Soups, roasted vegetables, warmer teas. If you still enjoy salads or fresh foods, it is generally recommended to make warm salads or partially cooked salads (sauté some veggies then serve over a bed of fresh greens for a warm salad with lightly cooked veggies).
You can also heat up you’re dressing or add hot foods like ginger, black pepper, or toasted sesame oil.
The perfect time of year for simmering. The longer it takes to cook, the more the property heats up. When preparing soups or stews, the nutrients are infused into the broth, making it very easy for your body to break them down and absorb the nutrients. It's great to add naturally warming spices, like ginger, cardamom, cumin, black pepper, and fennel to your diet.
You can also use root vegetables and grains like quinoa, which also have a slightly warm side. Drink hot broths or teas during the season and your body will thank you.
Vegans or on a mostly plant-based diet, be sure to add more spices for warming and with more warming techniques (baking, sautéing, stewing) during the winter and year.
Ginger, garlic, onions, turmeric, rosemary are all naturally hot foods and spices and, by adding them to your diet regularly in the colder months, they will balance the natural cooling and cleaning properties of vegetables and fruits to keep you strong and nourished in the depths of winter.
Some plant eaters get tired over time from eating too much raw food, but by only slightly modifying spices and cooking methods, you can help your body absorb the maximum amount of nutrients and feel vibrant and strong all year long.
As in any season of the year, be sure to listen to your body and notice how you feel after eating. If you feel good, have more energy and your bowel patterns are regular and formed, then you are doing great!
If you're feeling tired, constipated, bloated, or have digestive disorders and looser intestines, it's time to change the way you're eating.
General rules for food preparation
1. Eat seasonally and adjust your food preparation methods according to the season (if you can't believe it, try eating fruit and salad all day for a few days and check your bowel movements. If they become irregular (loose or constipated) or if you see undigested food in the stool, then your digestion is not working as well as it should be. Summer will be different than winter.
2. Remember that raw foods are amazing for cleaning and cooling, so they are great for those who are the hot type of body, who are strong and have excellent digestive systems.
If you are regularly cold, frequently ill, fatigued, or have a weaker digestive system, eat hotter cooked foods throughout the year.
3. Avoid frozen or cold drinks with your meals: too much liquid dilutes digestive secretions and cold lowers the temperature of the stomach, which makes everything more difficult to digest. Taking broth or a small amount of hot tea with your meals can be an excellent substitute.
4. Listen to your body: energy levels, stress levels, environments, etc. They change throughout the year and throughout our lives, so changing your diet and eating patterns to suit how you feel can be a simple yet profound way to help keep your body strong and healthy throughout your life.

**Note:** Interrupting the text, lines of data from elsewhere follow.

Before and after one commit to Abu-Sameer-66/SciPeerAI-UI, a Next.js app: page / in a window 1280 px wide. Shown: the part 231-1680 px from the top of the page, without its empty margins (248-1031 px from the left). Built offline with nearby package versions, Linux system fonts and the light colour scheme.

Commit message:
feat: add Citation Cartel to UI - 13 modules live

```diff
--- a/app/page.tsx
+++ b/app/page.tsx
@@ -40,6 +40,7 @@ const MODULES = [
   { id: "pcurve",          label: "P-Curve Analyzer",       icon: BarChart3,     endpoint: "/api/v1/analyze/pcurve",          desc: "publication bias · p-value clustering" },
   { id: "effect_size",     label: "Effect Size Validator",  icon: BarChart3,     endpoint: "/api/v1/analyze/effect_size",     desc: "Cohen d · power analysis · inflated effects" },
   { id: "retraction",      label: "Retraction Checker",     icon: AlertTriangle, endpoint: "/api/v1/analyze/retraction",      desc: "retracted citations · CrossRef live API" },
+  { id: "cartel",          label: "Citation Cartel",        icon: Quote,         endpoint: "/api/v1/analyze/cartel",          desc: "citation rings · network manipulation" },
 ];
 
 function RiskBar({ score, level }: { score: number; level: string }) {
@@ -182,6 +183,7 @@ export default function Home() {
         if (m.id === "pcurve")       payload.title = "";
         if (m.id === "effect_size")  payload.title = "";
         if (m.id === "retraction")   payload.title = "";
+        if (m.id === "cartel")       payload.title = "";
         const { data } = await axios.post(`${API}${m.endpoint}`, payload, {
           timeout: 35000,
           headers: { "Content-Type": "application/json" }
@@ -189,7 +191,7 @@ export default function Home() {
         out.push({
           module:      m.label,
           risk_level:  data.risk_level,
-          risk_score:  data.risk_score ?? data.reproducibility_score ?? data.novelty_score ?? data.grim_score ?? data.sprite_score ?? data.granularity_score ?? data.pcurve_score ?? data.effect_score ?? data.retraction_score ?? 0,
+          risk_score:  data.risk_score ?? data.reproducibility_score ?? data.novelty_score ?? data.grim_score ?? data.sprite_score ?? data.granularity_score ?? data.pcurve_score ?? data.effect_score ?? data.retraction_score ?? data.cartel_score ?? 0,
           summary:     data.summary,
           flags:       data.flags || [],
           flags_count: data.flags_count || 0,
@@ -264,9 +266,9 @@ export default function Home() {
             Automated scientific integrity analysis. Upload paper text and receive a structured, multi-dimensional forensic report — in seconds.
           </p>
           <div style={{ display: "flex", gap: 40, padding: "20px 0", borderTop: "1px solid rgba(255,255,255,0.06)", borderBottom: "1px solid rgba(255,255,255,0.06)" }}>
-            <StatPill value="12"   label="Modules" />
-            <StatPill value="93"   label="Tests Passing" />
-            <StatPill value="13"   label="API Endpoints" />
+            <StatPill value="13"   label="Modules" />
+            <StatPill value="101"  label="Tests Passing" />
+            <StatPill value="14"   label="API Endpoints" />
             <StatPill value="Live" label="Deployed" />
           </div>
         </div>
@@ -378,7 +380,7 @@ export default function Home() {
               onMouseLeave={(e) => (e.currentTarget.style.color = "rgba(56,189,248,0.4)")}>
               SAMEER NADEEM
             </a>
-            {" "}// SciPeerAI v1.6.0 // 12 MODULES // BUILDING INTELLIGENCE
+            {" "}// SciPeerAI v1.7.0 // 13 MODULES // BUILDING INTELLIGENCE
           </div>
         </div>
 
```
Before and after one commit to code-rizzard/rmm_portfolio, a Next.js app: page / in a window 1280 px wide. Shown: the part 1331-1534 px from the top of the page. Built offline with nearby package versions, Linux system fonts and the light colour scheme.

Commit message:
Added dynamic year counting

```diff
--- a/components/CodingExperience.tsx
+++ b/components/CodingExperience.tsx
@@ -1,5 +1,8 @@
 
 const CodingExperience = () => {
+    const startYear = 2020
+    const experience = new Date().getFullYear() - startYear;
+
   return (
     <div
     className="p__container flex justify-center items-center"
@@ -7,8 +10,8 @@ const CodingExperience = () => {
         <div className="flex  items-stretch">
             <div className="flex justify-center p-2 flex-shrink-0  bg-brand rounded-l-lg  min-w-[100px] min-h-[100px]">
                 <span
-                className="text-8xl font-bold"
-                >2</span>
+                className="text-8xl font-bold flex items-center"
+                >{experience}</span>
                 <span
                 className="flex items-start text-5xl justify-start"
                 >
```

Enjoy your food: Eating with your loved ones and enjoying the food on your plate is the first step to healthy digestion.
Glucagon is released overnight and between meals and is important in maintaining the body’s sugar and fuel balance. It signals the liver to break down its starch or glycogen stores and helps to form new glucose units and ketone units from other substances. It also promotes the breakdown of fat in fat cells.